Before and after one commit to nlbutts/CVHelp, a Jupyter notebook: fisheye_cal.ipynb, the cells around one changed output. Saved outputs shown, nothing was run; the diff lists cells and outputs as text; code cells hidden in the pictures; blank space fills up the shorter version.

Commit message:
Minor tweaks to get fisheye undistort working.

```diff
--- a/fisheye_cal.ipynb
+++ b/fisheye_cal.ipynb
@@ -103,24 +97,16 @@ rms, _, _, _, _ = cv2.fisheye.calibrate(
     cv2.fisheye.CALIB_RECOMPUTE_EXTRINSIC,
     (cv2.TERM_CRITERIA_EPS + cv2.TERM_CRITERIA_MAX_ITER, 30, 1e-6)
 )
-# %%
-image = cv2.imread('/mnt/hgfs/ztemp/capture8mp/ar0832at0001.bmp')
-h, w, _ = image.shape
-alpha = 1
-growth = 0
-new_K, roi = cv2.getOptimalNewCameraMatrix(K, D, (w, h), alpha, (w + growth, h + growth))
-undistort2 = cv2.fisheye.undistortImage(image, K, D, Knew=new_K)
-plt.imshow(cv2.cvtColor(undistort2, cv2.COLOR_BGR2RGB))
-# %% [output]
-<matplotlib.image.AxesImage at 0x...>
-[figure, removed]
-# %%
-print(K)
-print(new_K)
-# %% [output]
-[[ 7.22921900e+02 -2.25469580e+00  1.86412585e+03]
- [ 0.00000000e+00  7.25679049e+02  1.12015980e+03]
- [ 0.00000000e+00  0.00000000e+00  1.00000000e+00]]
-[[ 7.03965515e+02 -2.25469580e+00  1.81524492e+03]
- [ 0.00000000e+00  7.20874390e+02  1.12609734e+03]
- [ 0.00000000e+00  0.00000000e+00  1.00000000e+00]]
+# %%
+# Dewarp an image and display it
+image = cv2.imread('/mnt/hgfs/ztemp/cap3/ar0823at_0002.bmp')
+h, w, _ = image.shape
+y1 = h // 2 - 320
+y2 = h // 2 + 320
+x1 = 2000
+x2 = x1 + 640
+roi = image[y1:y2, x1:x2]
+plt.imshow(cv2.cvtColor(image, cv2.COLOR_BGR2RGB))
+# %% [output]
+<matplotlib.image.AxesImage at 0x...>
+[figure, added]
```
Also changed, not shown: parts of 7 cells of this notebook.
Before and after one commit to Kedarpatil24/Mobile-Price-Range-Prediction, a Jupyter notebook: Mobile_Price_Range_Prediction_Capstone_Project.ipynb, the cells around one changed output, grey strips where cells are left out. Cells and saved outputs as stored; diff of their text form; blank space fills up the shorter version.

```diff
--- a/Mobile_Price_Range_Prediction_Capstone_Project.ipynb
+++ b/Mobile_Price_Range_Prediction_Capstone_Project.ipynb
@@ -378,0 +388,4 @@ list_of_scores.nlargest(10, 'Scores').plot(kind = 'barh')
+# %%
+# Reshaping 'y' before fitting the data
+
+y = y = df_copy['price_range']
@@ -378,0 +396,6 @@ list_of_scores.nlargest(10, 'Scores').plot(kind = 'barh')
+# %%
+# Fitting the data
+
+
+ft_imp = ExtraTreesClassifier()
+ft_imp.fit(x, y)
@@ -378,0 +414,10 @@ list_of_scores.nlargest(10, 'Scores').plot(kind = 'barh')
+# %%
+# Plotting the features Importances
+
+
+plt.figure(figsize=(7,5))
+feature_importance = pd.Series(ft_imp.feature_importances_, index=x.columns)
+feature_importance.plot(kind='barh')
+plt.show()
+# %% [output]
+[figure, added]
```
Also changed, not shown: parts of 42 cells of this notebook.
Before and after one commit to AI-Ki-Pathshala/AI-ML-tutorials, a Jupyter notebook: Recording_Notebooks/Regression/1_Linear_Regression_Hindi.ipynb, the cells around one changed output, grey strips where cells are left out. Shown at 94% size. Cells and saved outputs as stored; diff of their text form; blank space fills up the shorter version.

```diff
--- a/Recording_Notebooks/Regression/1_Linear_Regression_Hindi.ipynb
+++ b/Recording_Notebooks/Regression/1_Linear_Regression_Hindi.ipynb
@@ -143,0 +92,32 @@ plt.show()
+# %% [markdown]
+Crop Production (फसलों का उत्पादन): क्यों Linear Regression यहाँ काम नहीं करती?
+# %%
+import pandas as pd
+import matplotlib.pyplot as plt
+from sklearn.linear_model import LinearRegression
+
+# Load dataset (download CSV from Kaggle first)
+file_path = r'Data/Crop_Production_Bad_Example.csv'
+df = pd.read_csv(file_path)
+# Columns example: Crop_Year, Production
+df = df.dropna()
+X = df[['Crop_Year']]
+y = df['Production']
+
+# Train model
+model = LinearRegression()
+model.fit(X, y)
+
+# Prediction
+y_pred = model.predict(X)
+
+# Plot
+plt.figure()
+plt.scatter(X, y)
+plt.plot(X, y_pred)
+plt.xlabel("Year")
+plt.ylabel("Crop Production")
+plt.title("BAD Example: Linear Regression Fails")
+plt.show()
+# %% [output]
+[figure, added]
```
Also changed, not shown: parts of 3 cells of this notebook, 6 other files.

#### Problem requirements
Search the data above for the string "image" and report each line that holds it.

#### Reply
-image = cv2.imread('/mnt/hgfs/ztemp/capture8mp/ar0832at0001.bmp')
-h, w, _ = image.shape
-undistort2 = cv2.fisheye.undistortImage(image, K, D, Knew=new_K)
-<matplotlib.image.AxesImage at 0x...>
+# Dewarp an image and display it
+image = cv2.imread('/mnt/hgfs/ztemp/cap3/ar0823at_0002.bmp')
+h, w, _ = image.shape
+roi = image[y1:y2, x1:x2]
+plt.imshow(cv2.cvtColor(image, cv2.COLOR_BGR2RGB))
+<matplotlib.image.AxesImage at 0x...>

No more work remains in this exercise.